» Prompt:
Read through the entries below and copy each line where "ipynb" turns up.

%%

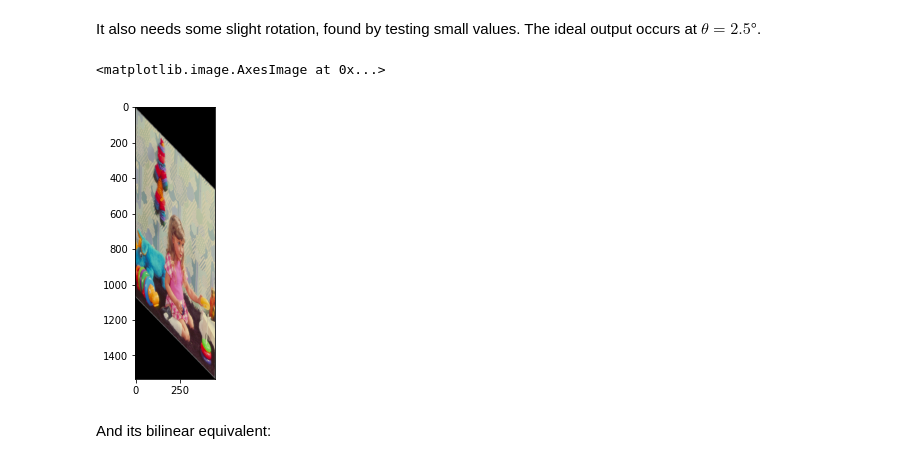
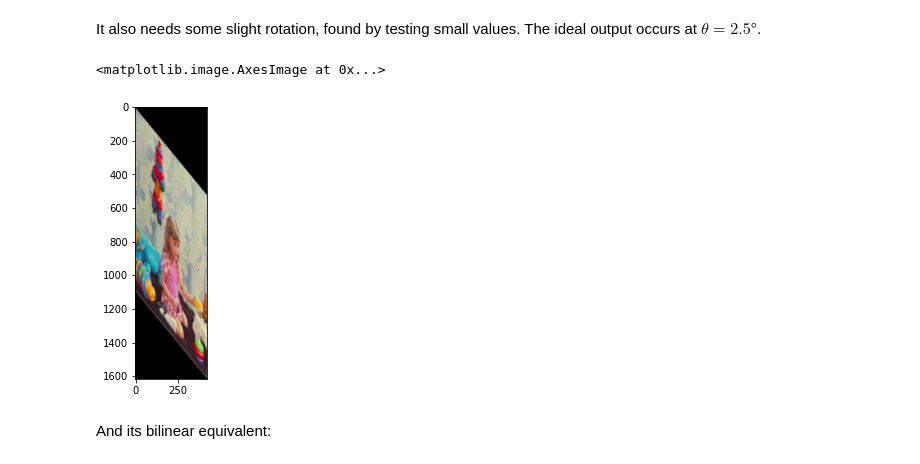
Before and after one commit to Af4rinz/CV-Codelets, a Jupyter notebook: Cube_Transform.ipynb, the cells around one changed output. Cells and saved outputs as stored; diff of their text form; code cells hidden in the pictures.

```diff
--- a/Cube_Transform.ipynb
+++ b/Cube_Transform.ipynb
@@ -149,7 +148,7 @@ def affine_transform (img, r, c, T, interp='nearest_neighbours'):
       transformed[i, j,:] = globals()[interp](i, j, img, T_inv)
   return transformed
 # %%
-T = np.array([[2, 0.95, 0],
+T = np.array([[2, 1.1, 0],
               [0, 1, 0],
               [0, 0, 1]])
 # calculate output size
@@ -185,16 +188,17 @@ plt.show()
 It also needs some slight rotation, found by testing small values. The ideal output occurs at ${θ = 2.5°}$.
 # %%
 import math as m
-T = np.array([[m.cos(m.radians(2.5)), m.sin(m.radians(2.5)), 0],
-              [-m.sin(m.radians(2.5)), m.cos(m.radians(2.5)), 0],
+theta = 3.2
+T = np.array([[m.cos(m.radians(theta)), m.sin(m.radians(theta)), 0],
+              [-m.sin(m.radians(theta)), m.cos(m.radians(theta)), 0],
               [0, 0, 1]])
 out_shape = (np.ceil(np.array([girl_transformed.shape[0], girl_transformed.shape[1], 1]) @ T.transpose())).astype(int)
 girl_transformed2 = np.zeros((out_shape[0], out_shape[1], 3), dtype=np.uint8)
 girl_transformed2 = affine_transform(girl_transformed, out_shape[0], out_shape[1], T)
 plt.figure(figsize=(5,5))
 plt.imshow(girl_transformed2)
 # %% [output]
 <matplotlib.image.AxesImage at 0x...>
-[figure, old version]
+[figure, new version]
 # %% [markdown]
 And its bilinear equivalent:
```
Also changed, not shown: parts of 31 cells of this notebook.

%%
%%

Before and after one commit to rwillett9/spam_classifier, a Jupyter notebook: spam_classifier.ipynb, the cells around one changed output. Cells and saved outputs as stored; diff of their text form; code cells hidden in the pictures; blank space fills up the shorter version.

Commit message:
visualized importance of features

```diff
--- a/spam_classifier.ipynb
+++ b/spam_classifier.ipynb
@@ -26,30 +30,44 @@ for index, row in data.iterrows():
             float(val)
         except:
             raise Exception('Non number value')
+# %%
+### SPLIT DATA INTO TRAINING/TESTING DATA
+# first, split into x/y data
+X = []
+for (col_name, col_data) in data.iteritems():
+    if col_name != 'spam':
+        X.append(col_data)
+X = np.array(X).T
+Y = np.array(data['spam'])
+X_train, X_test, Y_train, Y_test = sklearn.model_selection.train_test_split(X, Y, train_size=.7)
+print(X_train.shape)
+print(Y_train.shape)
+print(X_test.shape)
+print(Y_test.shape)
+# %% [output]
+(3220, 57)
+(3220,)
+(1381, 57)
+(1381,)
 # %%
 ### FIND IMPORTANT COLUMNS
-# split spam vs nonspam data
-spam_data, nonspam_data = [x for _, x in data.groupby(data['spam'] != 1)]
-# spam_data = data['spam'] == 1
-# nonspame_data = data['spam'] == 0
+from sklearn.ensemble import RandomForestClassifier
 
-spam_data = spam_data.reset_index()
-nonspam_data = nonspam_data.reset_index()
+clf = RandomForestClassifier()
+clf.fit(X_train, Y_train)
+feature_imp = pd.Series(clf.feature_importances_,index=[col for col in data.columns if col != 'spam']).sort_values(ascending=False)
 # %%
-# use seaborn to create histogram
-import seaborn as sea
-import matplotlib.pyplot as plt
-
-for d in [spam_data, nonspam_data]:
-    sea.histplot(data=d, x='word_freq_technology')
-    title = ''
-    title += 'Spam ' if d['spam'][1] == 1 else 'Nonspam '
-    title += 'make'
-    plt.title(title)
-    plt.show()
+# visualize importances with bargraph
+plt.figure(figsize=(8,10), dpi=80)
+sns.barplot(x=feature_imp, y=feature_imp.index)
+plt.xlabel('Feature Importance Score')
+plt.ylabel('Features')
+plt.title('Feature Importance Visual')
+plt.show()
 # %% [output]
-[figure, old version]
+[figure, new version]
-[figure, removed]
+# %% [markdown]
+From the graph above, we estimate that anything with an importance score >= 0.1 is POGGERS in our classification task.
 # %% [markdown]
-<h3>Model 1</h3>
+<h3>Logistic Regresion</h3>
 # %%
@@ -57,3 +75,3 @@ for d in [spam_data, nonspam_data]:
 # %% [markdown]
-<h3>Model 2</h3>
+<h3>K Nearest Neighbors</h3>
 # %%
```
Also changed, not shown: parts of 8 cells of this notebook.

%%

» Result of this task:
Before and after one commit to Af4rinz/CV-Codelets, a Jupyter notebook: Cube_Transform.ipynb, the cells around one changed output. Cells and saved outputs as stored; diff of their text form; code cells hidden in the pictures.
--- a/Cube_Transform.ipynb
+++ b/Cube_Transform.ipynb
Before and after one commit to rwillett9/spam_classifier, a Jupyter notebook: spam_classifier.ipynb, the cells around one changed output. Cells and saved outputs as stored; diff of their text form; code cells hidden in the pictures; blank space fills up the shorter version.
--- a/spam_classifier.ipynb
+++ b/spam_classifier.ipynb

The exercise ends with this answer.